Keep an open mind

Chances are you will already know whether you’re the type of person who will get on well as part of a syndicate. For instance, if you know exactly which boat you want, how you want it fitted out and what kind of optional extras deserve your investment, you may feel aggravated by the rest of the syndicate disagreeing with you. You may even feel resentment at the majority deciding upon an additional extra that you don’t believe the boat needs, but which you will nonetheless be required to fund and maintain.

This is where you need to be honest with yourself about whether you can compromise or whether you would be more likely to attempt to steamroller your partners into your own way of thinking. After all, the process can only work if open and honest discussion brings about a consensus to which everyone is happy to commit – so you need to understand that the benefits of the syndicate (a bigger, better boat, plus radically reduced outlay for purchase, servicing, maintenance and running costs) can only be attained if you soften your stance and accept that the boat spec and the usage schedule are no longer yours alone to control.

Ensure you want the same things

It is also important to establish at the outset that the various shareholders are looking for the same things. After all, while some will relish the idea of a readymade crew and anticipate the pleasures of heading out together with their syndicate partners, others will want complete privacy to use their allotted time slots as though they own the boat outright.

You also need to know that the people you enter into agreement with are serious about their share of the responsibilities. To keep the boat in good condition, preserve its market value and maximise everyone’s enjoyment, that needs to go beyond the simple observance of schedules and the paying of bills. When you leave the boat after a weekend away, it needs to feel like a showroom model, clean, squared away and emptied of any personal gear in full readiness for the shareholder with the time slot after yours.

And how do your partners feel about maintenance? Do you prefer to employ accredited professionals to service and maintain your boat or do you relish the prospect of lying in the bilge surrounded by spanners? Do you enjoy the idea of a get-together for a full top-to-bottom clean at the beginning and end of the season or would you prefer spending £500 on a proper valeting service. Of course, when the fees are split between the shareholders, first class professional care becomes much more affordable, so DIY may become less important or even positively undesirable. But wherever you happen to stand on the matter, you need to come to a consensus on issues like this at the very outset or you will encounter problems further down the line.
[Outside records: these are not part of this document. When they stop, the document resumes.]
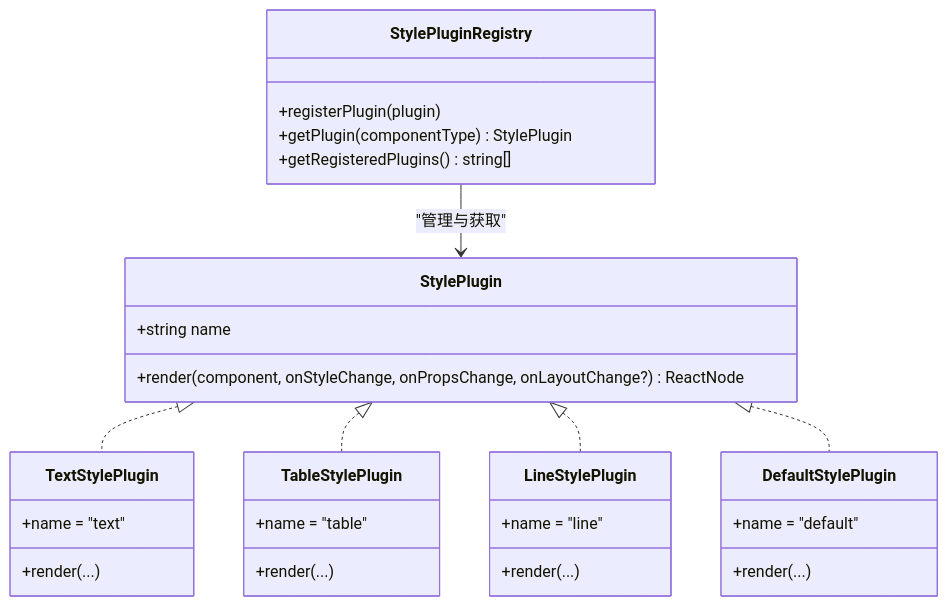
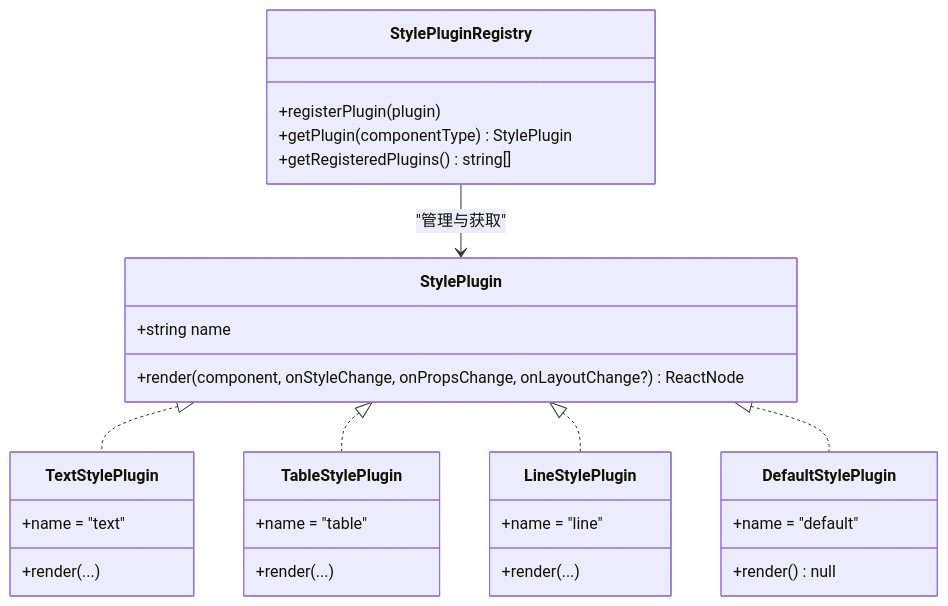
Before and after one commit to joker-yjc/printer: the fourth of 7 diagrams in .qoder/repowiki/zh/content/设计器前端应用/可视化设计界面/属性面板.md, drawn with Mermaid. The commit also changed other lines of this file and 3 other files, not shown here.

````diff
--- a/.qoder/repowiki/zh/content/设计器前端应用/可视化设计界面/属性面板.md
+++ b/.qoder/repowiki/zh/content/设计器前端应用/可视化设计界面/属性面板.md
@@ -178,33 +185,33 @@
 ```mermaid
 classDiagram
 class StylePlugin {
 +string name
 +render(component, onStyleChange, onPropsChange, onLayoutChange?) ReactNode
 }
 class TextStylePlugin {
 +name = "text"
 +render(...)
 }
 class TableStylePlugin {
 +name = "table"
 +render(...)
 }
 class LineStylePlugin {
 +name = "line"
 +render(...)
 }
 class DefaultStylePlugin {
 +name = "default"
-+render(...)
++render() null
 }
 class StylePluginRegistry {
 +registerPlugin(plugin)
 +getPlugin(componentType) StylePlugin
 +getRegisteredPlugins() string[]
 }
 StylePlugin <|.. TextStylePlugin
 StylePlugin <|.. TableStylePlugin
 StylePlugin <|.. LineStylePlugin
 StylePlugin <|.. DefaultStylePlugin
 StylePluginRegistry --> StylePlugin : "管理与获取"
 ```
````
And as for unexpected bills or unscheduled repairs, through mechanical fault or incident on the water, you need to have a mechanism in place to reassign some time in the schedule for the shareholder who loses out while the boat is in the shed; you need to have a contingency fund to ensure that any works can be carried out speedily; and you need to have comprehensive insurance to be certain that nobody is left out of pocket on the basis of someone else’s mistake. For this (and for many other reasons) a proper contract is a must…

Azimut 80: running shot

It is important to establish at the outset that the various shareholders are looking for the same things.

Draw up a contract

It doesn’t matter how close you are to the other parties involved in the boat purchase. In fact, even if you’ve chosen to organise a syndicate with immediate family, a formally accepted contractual agreement is vital. If you become a member of the RYA, you can download a standard Shared Ownership Agreement for free, but however you source your contract, its content needs to cover the same basic criteria…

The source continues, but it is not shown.